State Department of Agriculture spokeswoman JaCee Aaseth said Thursday that South Dakota sent a preliminary version for USDA to look over. She also said state Attorney General Jason Ravnsborg’s office provided feedback on it this week.
Those perspectives will be reflected in the revised version, according to Aaseth. But any hope farmers had to plant this growing season likely has passed.
“The (department) is working to finalize the plan for submission, staff the program, and continue to work on drafting administrative rules. At this time, there is not a specific target date to start accepting applications,” Aaseth said in an email to KELOLAND News.
The legislation requires various administrative rules from three state departments: Agriculture, Health and Public Safety. None have been proposed yet. Those typically take several months from start to finish.
Meanwhile, at least six tribal governments with land in South Dakota, as well as all six of South Dakota’s neighboring states, have received the federal government’s go-ahead to grow, process and transport industrial hemp and related products that have no more than three-tenths of 1% of THC.
Nationally, 43 states are operating under plans that were developed either in 2014, when USDA first administered a pilot program for industrial hemp or in the past year, after Congress in the 2018 farm bill fully legalized hemp with a THC content of no more than three-tenths of 1%.
More than 30 tribal governments throughout the country have received USDA approval of their plans, including these with land in South Dakota:
A seventh, the Yankton Sioux tribal government, was drafting a plan, according to USDA’s May 27 national list.
South Dakota voters in November will decide yes or no on two marijuana-legalization measures.

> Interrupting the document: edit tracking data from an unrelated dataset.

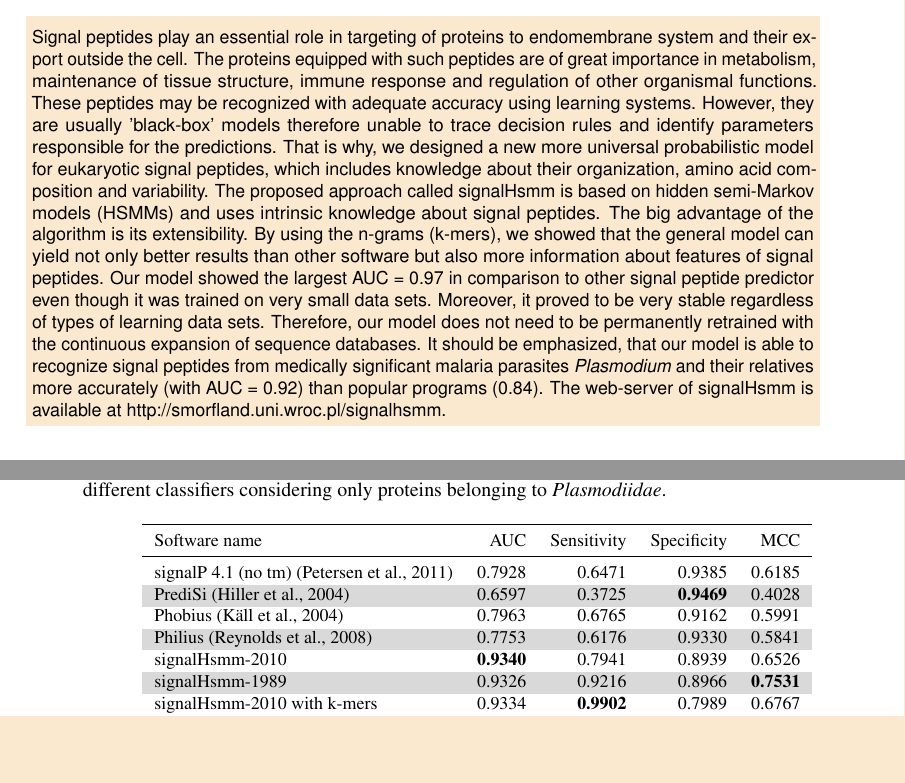
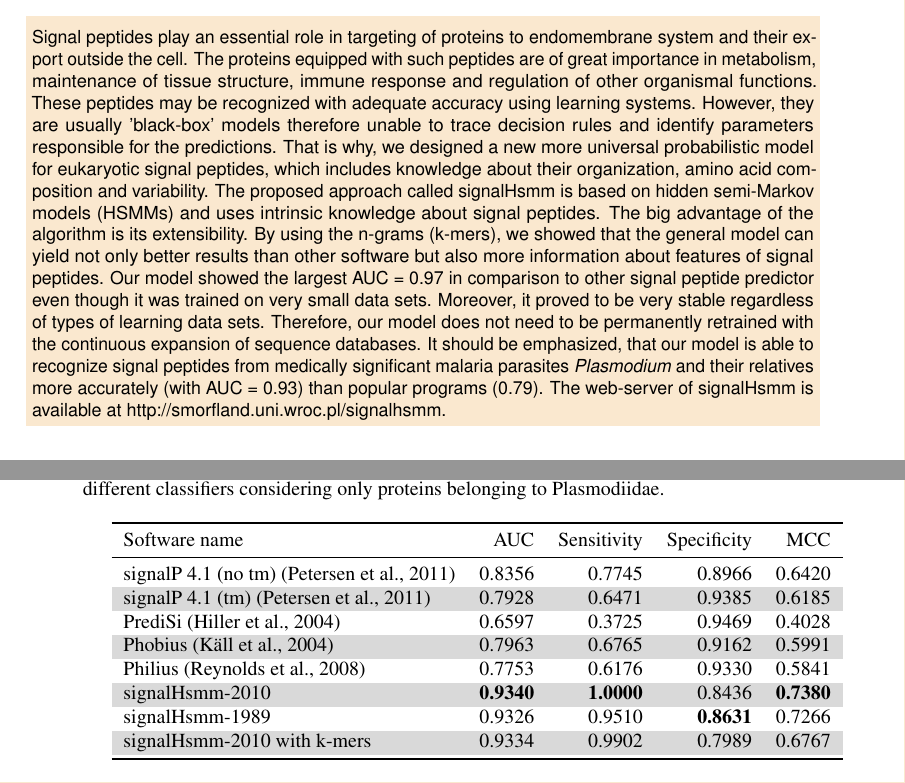
Before and after one commit to michbur/gcb_submission, a LaTeX document (paper.tex): two parts of pages 1 and 8 of 10, joined at a grey line, cut so that both start at the same text, the shorter picture padded with empty space. Compiled offline with pdfLaTeX.

Commit message:
updated plasmodium benchmark

```diff
--- a/paper.tex
+++ b/paper.tex
@@ -24,7 +24,7 @@
 \keywords{eukaryote; hidden semi-Markov models; n-gram; signal peptide prediction}
 
 \begin{abstract}
-Signal peptides play an essential role in targeting of proteins to endomembrane system and their export outside the cell. The proteins equipped with such peptides are of great importance in metabolism, maintenance of tissue structure, immune response and regulation of other organismal functions. These peptides may be recognized with adequate accuracy using learning systems. However, they are usually 'black-box' models therefore unable to trace decision rules and identify parameters responsible for the predictions. That is why, we designed a new more universal probabilistic model for eukaryotic signal peptides, which includes knowledge about their organization, amino acid composition and variability. The proposed approach called signalHsmm is based on hidden semi-Markov models (HSMMs) and uses intrinsic knowledge about signal peptides. The big advantage of the algorithm is its extensibility. By using the n-grams (k-mers), we showed that the general model can yield not only better results than other software but also more information about features of signal peptides. Our model showed the largest AUC = 0.97 in comparison to other signal peptide predictor even though it was trained on very small data sets. Moreover, it proved to be very stable regardless of types of learning data sets. Therefore, our model does not need to be permanently retrained with the continuous expansion of sequence databases. It should be emphasized, that our model is able to recognize signal peptides from medically significant malaria parasites \textit{Plasmodium} and their relatives more accurately (with AUC = 0.92) than popular programs (0.84). The web-server of signalHsmm is available at \url{http://smorfland.uni.wroc.pl/signalhsmm}.
+Signal peptides play an essential role in targeting of proteins to endomembrane system and their export outside the cell. The proteins equipped with such peptides are of great importance in metabolism, maintenance of tissue structure, immune response and regulation of other organismal functions. These peptides may be recognized with adequate accuracy using learning systems. However, they are usually 'black-box' models therefore unable to trace decision rules and identify parameters responsible for the predictions. That is why, we designed a new more universal probabilistic model for eukaryotic signal peptides, which includes knowledge about their organization, amino acid composition and variability. The proposed approach called signalHsmm is based on hidden semi-Markov models (HSMMs) and uses intrinsic knowledge about signal peptides. The big advantage of the algorithm is its extensibility. By using the n-grams (k-mers), we showed that the general model can yield not only better results than other software but also more information about features of signal peptides. Our model showed the largest AUC = 0.97 in comparison to other signal peptide predictor even though it was trained on very small data sets. Moreover, it proved to be very stable regardless of types of learning data sets. Therefore, our model does not need to be permanently retrained with the continuous expansion of sequence databases. It should be emphasized, that our model is able to recognize signal peptides from medically significant malaria parasites \textit{Plasmodium} and their relatives more accurately (with AUC = 0.93) than popular programs (0.79). The web-server of signalHsmm is available at \url{http://smorfland.uni.wroc.pl/signalhsmm}.
 
 \end{abstract}
 
@@ -326,20 +326,20 @@ signalP 4.1 (no tm) \citep{2011petersensignalp} & 0.9416 & \textbf{0.9720} & 0.9
 \end{table}
 
 \begin{table}[ht]
-\small
 \centering
-\caption{Comparison of Area Under the Curve, H-measure and Matthews Correlation Coefficient for different classifiers considering only proteins belonging to \textit{Plasmodiidae}.}
+\caption{Comparison of Area Under the Curve, H-measure and Matthews Correlation Coefficient for different classifiers considering only proteins belonging to Plasmodiidae.}
 \begin{tabular}{lrrrr}
   \toprule
 Software name & AUC & Sensitivity & Specificity & MCC \\
   \midrule
-signalP 4.1 (no tm) \citep{2011petersensignalp} & 0.7928 & 0.6471 & 0.9385 & 0.6185 \\
-   \rowcolor[gray]{0.85}PrediSi \citep{2004hillerpredisi} & 0.6597 & 0.3725 & \textbf{0.9469} & 0.4028 \\
-  Phobius \citep{2004klla} & 0.7963 & 0.6765 & 0.9162 & 0.5991 \\
-   \rowcolor[gray]{0.85}Philius \citep{2008reynoldstransmembrane} & 0.7753 & 0.6176 & 0.9330 & 0.5841 \\
-  signalHsmm-2010 & \textbf{0.9340} & 0.7941 & 0.8939 & 0.6526 \\
-   \rowcolor[gray]{0.85}signalHsmm-1989 & 0.9326 & 0.9216 & 0.8966 & \textbf{0.7531} \\
-  signalHsmm-2010 with k-mers & 0.9334 & \textbf{0.9902} & 0.7989 & 0.6767 \\
+signalP 4.1 (no tm) \citep{2011petersensignalp} & 0.8356 & 0.7745 & 0.8966 & 0.6420 \\
+   \rowcolor[gray]{0.85}signalP 4.1 (tm) \citep{2011petersensignalp} & 0.7928 & 0.6471 & 0.9385 & 0.6185 \\
+  PrediSi \citep{2004hillerpredisi} & 0.6597 & 0.3725 & 0.9469 & 0.4028 \\
+   \rowcolor[gray]{0.85}Phobius \citep{2004klla} & 0.7963 & 0.6765 & 0.9162 & 0.5991 \\
+  Philius \citep{2008reynoldstransmembrane} & 0.7753 & 0.6176 & 0.9330 & 0.5841 \\
+   \rowcolor[gray]{0.85}signalHsmm-2010 & \textbf{0.9340} & \textbf{1.0000} & 0.8436 & \textbf{0.7380} \\
+  signalHsmm-1989 & 0.9326 & 0.9510 & \textbf{0.8631} & 0.7266 \\
+   \rowcolor[gray]{0.85}signalHsmm-2010 with k-mers & 0.9334 & 0.9902 & 0.7989 & 0.6767 \\
    \bottomrule
 \end{tabular}
 \label{tab:bench2010plas}
```
Also changed, not shown: paper.bbl, paper.pdf, paper.tex (4 more changed lines), 1 other file.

Both came from citizens’ petition drives.
Constitutional Amendment A would legalize recreational marijuana for people 18 and older, and charge a 15% state tax.
Initiated Measure 26 would legalize medical use of marijuana for people with valid registration cards.
Governor Noem vetoed industrial-hemp legislation in 2019, saying it would open the door to efforts to legalize marijuana.